TASK INSTRUCTIONS: Using the listing beneath this task, count the lines with the word "shown" and write only the result.

SOURCE INFORMATION:
BEGIN

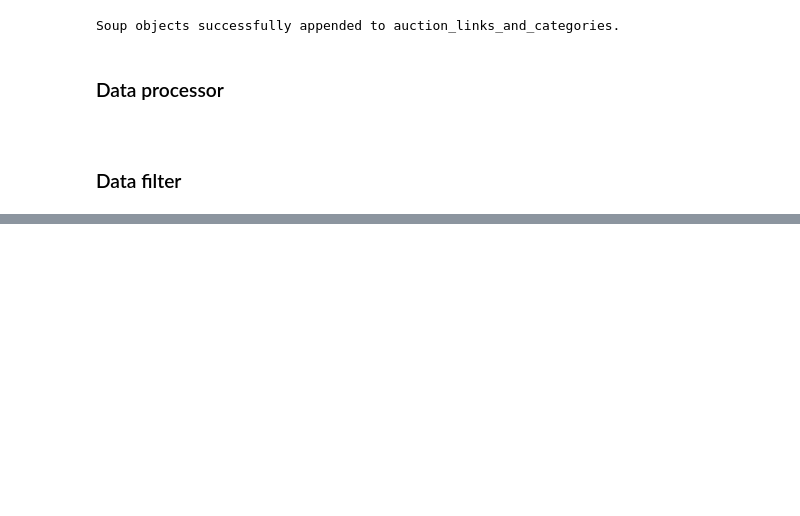
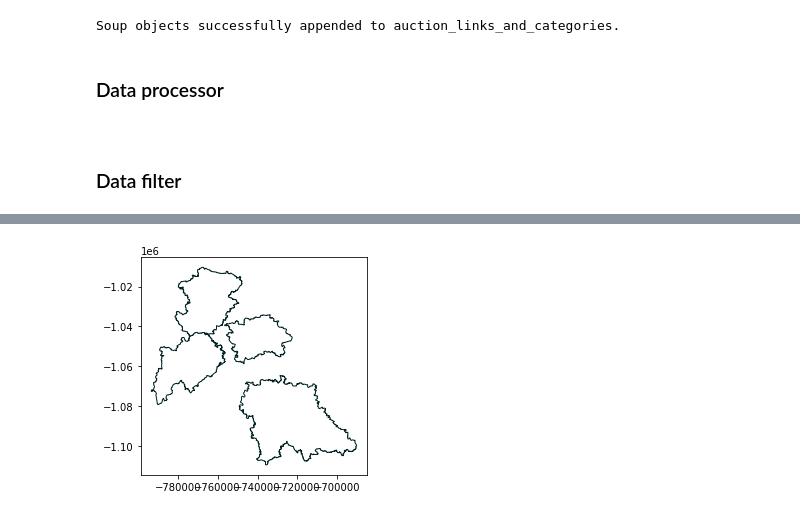
Before and after one commit to kubablack/auctions_project_Galle_Cerny, a Jupyter notebook: auctions.ipynb, the cells around one changed output, grey strips where cells are left out. Saved outputs shown, nothing was run; the diff lists cells and outputs as text; code cells hidden in the pictures; blank space fills up the shorter version.

```diff
--- a/auctions.ipynb
+++ b/auctions.ipynb
@@ -217,0 +225,12 @@ HBox(children=(Dropdown(description='Region:', options=('All', 'Hlavní město P
+# %%
+sf=shapefile.Reader('districts')
+# %%
+fig = plt.figure()
+ax = fig.gca()
+for i in range(0,4):
+    poly=sf.shape(i).__geo_interface__
+    ax.add_patch(PolygonPatch(poly, fc='#ffffff', ec='#002222', alpha=1, zorder=2 ))
+ax.axis('scaled')
+plt.show()
+# %% [output]
+[figure, added]
```
Also changed, not shown: parts of 3 cells of this notebook.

END

SOLUTION TO THIS TASK: 2